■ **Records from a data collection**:
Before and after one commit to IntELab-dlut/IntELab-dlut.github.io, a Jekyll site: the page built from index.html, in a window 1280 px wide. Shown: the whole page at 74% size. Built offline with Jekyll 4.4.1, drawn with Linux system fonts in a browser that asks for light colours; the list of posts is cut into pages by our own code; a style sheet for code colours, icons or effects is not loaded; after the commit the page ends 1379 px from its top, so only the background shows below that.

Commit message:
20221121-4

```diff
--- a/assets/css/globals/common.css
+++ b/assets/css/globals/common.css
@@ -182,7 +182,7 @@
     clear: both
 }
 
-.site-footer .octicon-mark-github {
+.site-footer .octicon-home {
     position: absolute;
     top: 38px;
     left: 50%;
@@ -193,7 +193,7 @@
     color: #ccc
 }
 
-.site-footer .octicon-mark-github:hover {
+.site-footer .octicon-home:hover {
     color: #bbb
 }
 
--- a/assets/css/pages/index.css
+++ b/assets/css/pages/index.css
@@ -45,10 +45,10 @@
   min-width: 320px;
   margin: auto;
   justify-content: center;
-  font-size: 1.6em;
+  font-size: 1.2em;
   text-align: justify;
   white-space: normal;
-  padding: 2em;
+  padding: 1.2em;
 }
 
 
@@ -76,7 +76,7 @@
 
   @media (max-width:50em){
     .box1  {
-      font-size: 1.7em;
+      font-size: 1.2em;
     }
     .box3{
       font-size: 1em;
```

---

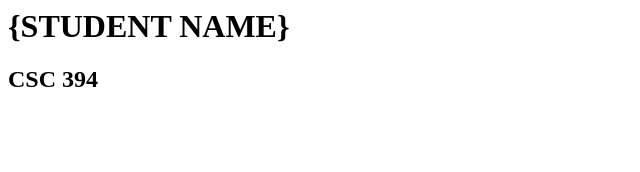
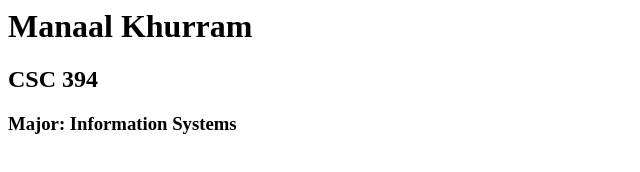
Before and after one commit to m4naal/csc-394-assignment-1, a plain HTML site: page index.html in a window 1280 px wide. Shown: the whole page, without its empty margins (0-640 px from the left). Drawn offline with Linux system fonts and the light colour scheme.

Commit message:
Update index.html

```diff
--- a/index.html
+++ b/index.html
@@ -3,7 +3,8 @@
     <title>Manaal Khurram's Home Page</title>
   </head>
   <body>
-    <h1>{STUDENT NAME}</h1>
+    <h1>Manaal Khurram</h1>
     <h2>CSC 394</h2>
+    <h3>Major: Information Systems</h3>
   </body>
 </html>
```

■ **Exercise requirements**: Pull out each line of the records holding the string "index".

■ **Task response**:
Before and after one commit to IntELab-dlut/IntELab-dlut.github.io, a Jekyll site: the page built from index.html, in a window 1280 px wide. Shown: the whole page at 74% size. Built offline with Jekyll 4.4.1, drawn with Linux system fonts in a browser that asks for light colours; the list of posts is cut into pages by our own code; a style sheet for code colours, icons or effects is not loaded; after the commit the page ends 1379 px from its top, so only the background shows below that.
--- a/assets/css/pages/index.css
+++ b/assets/css/pages/index.css
Before and after one commit to m4naal/csc-394-assignment-1, a plain HTML site: page index.html in a window 1280 px wide. Shown: the whole page, without its empty margins (0-640 px from the left). Drawn offline with Linux system fonts and the light colour scheme.
Update index.html
--- a/index.html
+++ b/index.html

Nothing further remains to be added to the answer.